Privacy? What’s That?

If you want to know what it’s like to be in the spotlight and chased by the paparazzi, then be a teacher. As a teacher you must always be “On.” This means that when you have to make a quick trip to the store because you forgot something on your grocery list, there’s a good chance that you may run into a student or parent. If you like to share photographs of your family on social media, then there’s a good chance students and parents (old and new) may try and connect with you. If you have no choice but to use the classroom bathroom, then there’s always that chance that one of your students will unintentionally walk in on you.

Related Articles
High school students exiting the school throwing papers in the air.
With the school year coming to a close, providing closure for students is...
Young girl smiling and wearing headphones while using a laptop.
Delivering quality education to students through eLearning can be difficult....
Young girl writing notes while looking at a laptop with open books around her.
With the move to eLearning, educators must find creative ways to keep student...
Two young boys reading a book together in their elementary classroom.
Differentiated literacy instruction is vital in elementary classrooms to reach...
Young boy working at a table listening to a video lesson with his teacher and classmates.
Remote learning can make assessment of student learning more difficult but not...

Student Drama is Our Drama

Whether you like it or not, at some point in your teaching career you will lay in bed at night and think about what one of your students is going through. It’s easy to get affected by what you hear is going on in your students’ lives. It’s natural for children to want to share and since teachers are like a surrogate parent, we get to hear a lot about our students and their lives. When we hear about a heartbreak or a death in the family, we feel their pain, and when a student worked hard all semester long to get a perfect score on their math test, we cheer with excitement for them.

We Carry Many Hats
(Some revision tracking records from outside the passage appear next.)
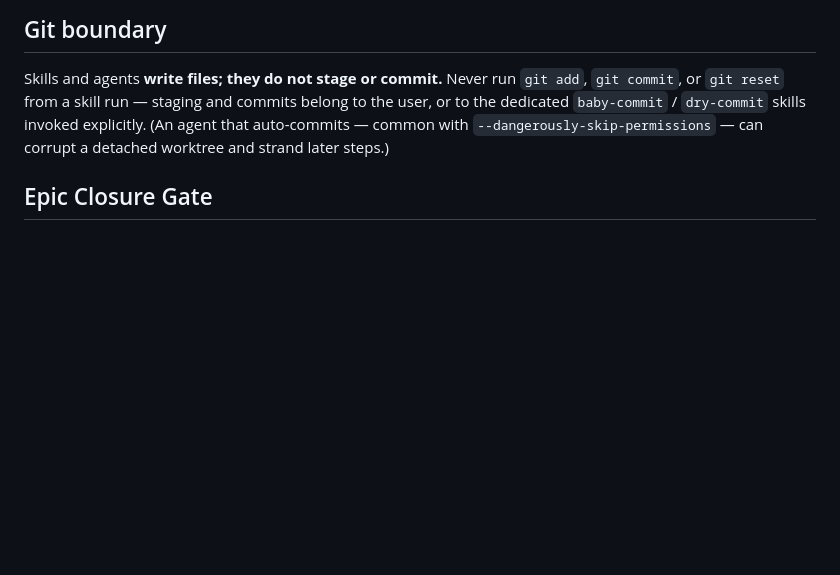
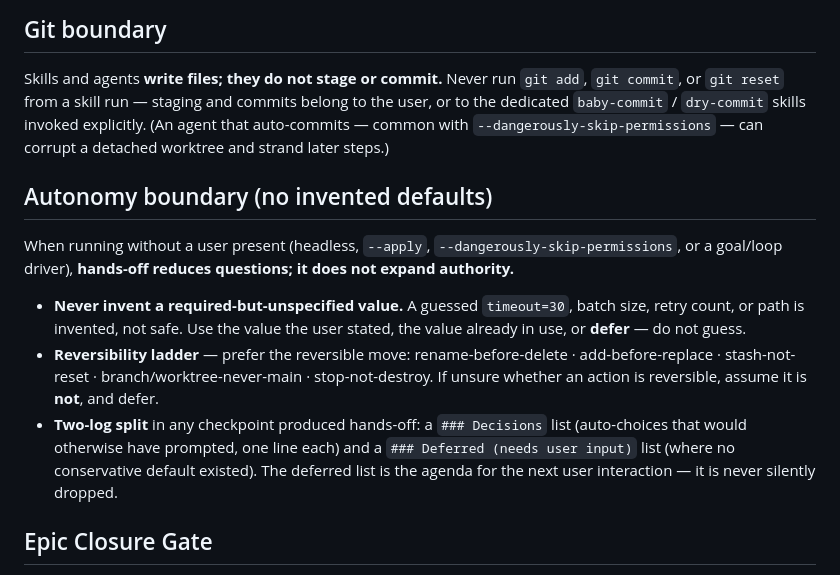
Before and after one commit to rnrn/op, a Markdown page: templates/AGENTS.md, the part around the change. Drawn GitHub-style; blank space fills up the shorter version.

```diff
--- a/templates/AGENTS.md
+++ b/templates/AGENTS.md
@@ -65,6 +65,14 @@ Every change must end with a concrete proof command or evidence file. If validat
 
 Skills and agents **write files; they do not stage or commit.** Never run `git add`, `git commit`, or `git reset` from a skill run — staging and commits belong to the user, or to the dedicated `baby-commit` / `dry-commit` skills invoked explicitly. (An agent that auto-commits — common with `--dangerously-skip-permissions` — can corrupt a detached worktree and strand later steps.)
 
+## Autonomy boundary (no invented defaults)
+
+When running without a user present (headless, `--apply`, `--dangerously-skip-permissions`, or a goal/loop driver), **hands-off reduces questions; it does not expand authority.**
+
+- **Never invent a required-but-unspecified value.** A guessed `timeout=30`, batch size, retry count, or path is invented, not safe. Use the value the user stated, the value already in use, or **defer** — do not guess.
+- **Reversibility ladder** — prefer the reversible move: rename-before-delete · add-before-replace · stash-not-reset · branch/worktree-never-main · stop-not-destroy. If unsure whether an action is reversible, assume it is **not**, and defer.
+- **Two-log split** in any checkpoint produced hands-off: a `### Decisions` list (auto-choices that would otherwise have prompted, one line each) and a `### Deferred (needs user input)` list (where no conservative default existed). The deferred list is the agenda for the next user interaction — it is never silently dropped.
+
 ## Epic Closure Gate
 
 Before an epic's status flips to DONE, run these **in order** — the steps are a
```
Also changed, not shown: CHANGELOG.md (+4 -0 lines), skills/op-preflight/SKILL.md (+1 -1 lines).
When you decided to become a teacher, were you aware that you would also have to play the role of counselor, nurse, surrogate parent, disciplinarian, bookkeeper, role model, and planner? Being a teacher is a multifaceted profession, and not only do you have to educate your students, but you also have to wear many hats. When a child is hurt you play nurse and make them feel better, and when they are acting up you become the disciplinarian. When a student is sad, you become the surrogate parent, and when they need advice you become their counselor. Teachers switch from educator to bookkeeper and planner when it’s time to grade papers, fill out forms, order and rearrange books and create lessons. How many jobs do you know of that carry this many hats?
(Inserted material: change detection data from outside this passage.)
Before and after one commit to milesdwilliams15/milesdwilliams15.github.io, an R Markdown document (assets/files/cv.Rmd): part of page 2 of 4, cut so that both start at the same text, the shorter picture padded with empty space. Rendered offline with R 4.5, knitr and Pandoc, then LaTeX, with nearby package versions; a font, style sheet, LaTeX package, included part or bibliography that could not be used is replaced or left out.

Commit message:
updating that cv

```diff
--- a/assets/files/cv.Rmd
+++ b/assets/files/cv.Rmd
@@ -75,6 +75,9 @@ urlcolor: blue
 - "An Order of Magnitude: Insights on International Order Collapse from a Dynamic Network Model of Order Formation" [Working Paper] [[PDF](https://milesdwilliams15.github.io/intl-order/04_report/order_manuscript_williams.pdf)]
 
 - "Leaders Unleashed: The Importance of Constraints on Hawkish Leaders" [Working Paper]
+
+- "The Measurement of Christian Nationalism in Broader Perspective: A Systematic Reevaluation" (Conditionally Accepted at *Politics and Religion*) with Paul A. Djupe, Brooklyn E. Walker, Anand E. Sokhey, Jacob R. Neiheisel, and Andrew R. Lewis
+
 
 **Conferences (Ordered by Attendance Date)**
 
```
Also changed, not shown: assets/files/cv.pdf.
Now after reading all of these reasons, do you think teachers can have a “Normal” life? When you are a teacher you have to be passionate and dedicated. Your job is to mold the future citizens who will eventually take over the world. It’s a life-changing profession, and many of us wouldn’t change that for the world, even though our lives may not be considered “Normal.”

Do you think teachers have a normal life? Please share your thoughts on the teaching profession in the comment section below, we would love to her your opinion.
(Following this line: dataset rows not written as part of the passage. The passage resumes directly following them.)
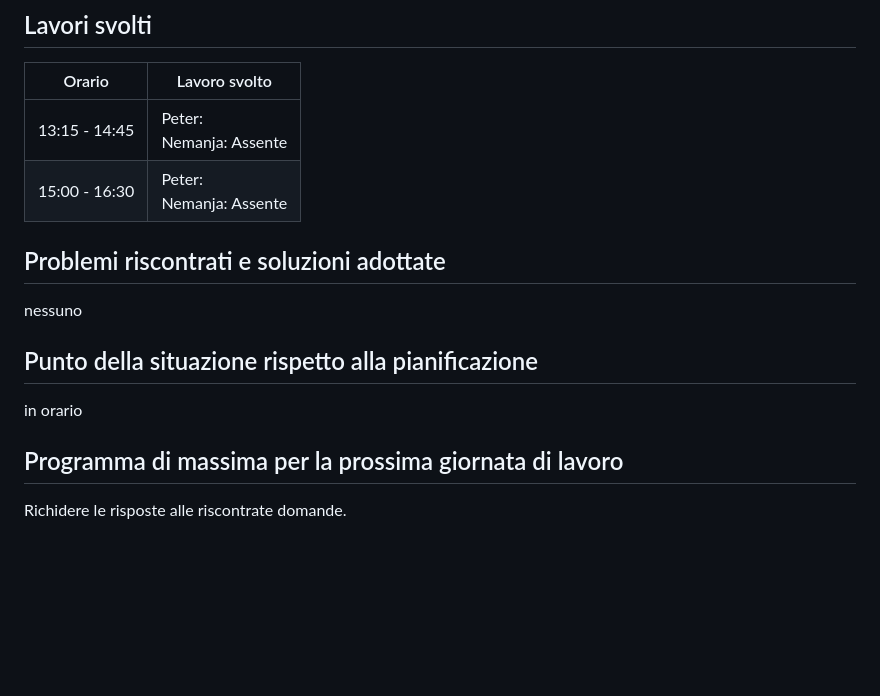
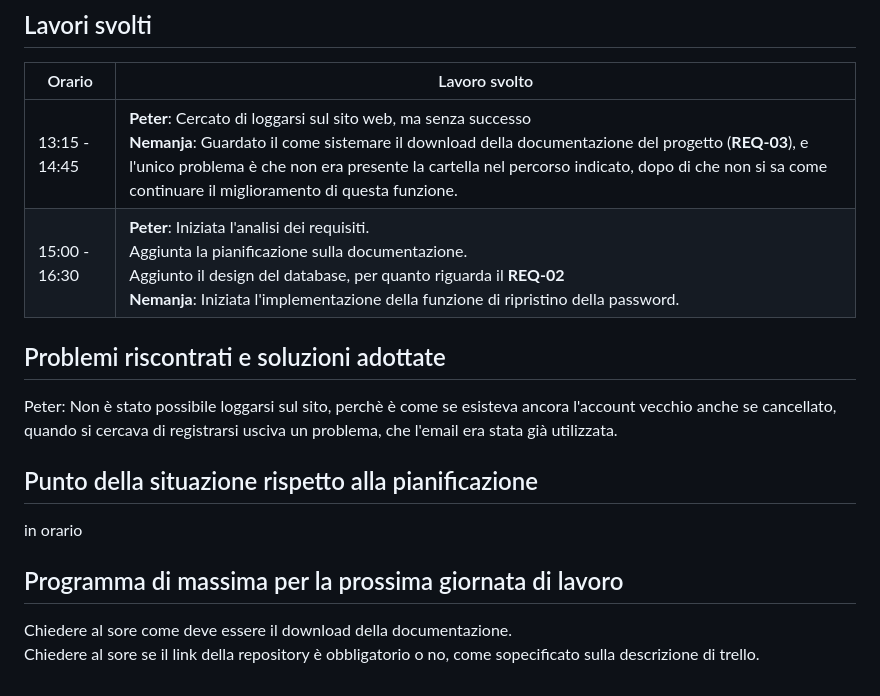
Before and after one commit to LuMug/ALPIS, a Markdown page: doc/Diari/2019.02.27_I3_Stojanovic_Catania_diario_prog3.md, the part around the change. Drawn GitHub-style; blank space fills up the shorter version.

Commit message:
Aggiornamento documentazione e Diario giornaliero

```diff
--- a/doc/Diari/2019.02.27_I3_Stojanovic_Catania_diario_prog3.md
+++ b/doc/Diari/2019.02.27_I3_Stojanovic_Catania_diario_prog3.md
@@ -7,15 +7,16 @@
 
 |Orario        |Lavoro svolto                 |
 |--------------|------------------------------|
-| 13:15 - 14:45 | Peter: <br>Nemanja: Assente |
-| 15:00 - 16:30 | Peter: <br>Nemanja: Assente |
+| 13:15 - 14:45 | <b>Peter</b>: Cercato di loggarsi sul sito web, ma senza successo <br><b>Nemanja</b>: Guardato il come sistemare il download della documentazione del progetto (<b>REQ-03</b>), e l'unico problema è che non era presente la cartella nel percorso indicato, dopo di che non si sa come continuare il miglioramento di questa funzione.|
+| 15:00 - 16:30 | <b>Peter</b>: Iniziata l'analisi dei requisiti.<br>Aggiunta la pianificazione sulla documentazione. <br> Aggiunto il design del database, per quanto riguarda il <b>REQ-02</b> <br><b>Nemanja</b>: Iniziata l'implementazione della funzione di ripristino della password.|
 
 
 ##  Problemi riscontrati e soluzioni adottate
-nessuno
+Peter: Non è stato possibile loggarsi sul sito, perchè è come se esisteva ancora l'account vecchio anche se cancellato, quando si cercava di registrarsi usciva un problema, che l'email era stata già utilizzata.
 
 ##  Punto della situazione rispetto alla pianificazione
 in orario
 
 ## Programma di massima per la prossima giornata di lavoro
-Richidere le risposte alle riscontrate domande.
+Chiedere al sore come deve essere il download della documentazione.<br>
+Chiedere al sore se il link della repository è obbligatorio o no, come sopecificato sulla descrizione di trello.
```
Also changed, not shown: doc/DocumentazioneCompleta.md (+14 -3 lines), doc/Pianificazione/Gantt.png.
Janelle Cox is an education writer who uses her experience and knowledge to provide creative and original writing in the field of education. Janelle holds Masters of Science in Education from the State University of New York College at Buffalo. She is a contributing writer to, TeachHUB Magazine, and Hey Teach. She was also the Elementary Education Expert for for five years. You can follow her on Twitter @empoweringed, on Facebook at Empowering K12 Educators, or contact her at

Today's Poll

Which types of articles would you like to see from us in 2020?
Classroom Management
Classroom Activities/Games
Teaching Strategies
Technology in the Classroom
Professional Development
Total votes: 254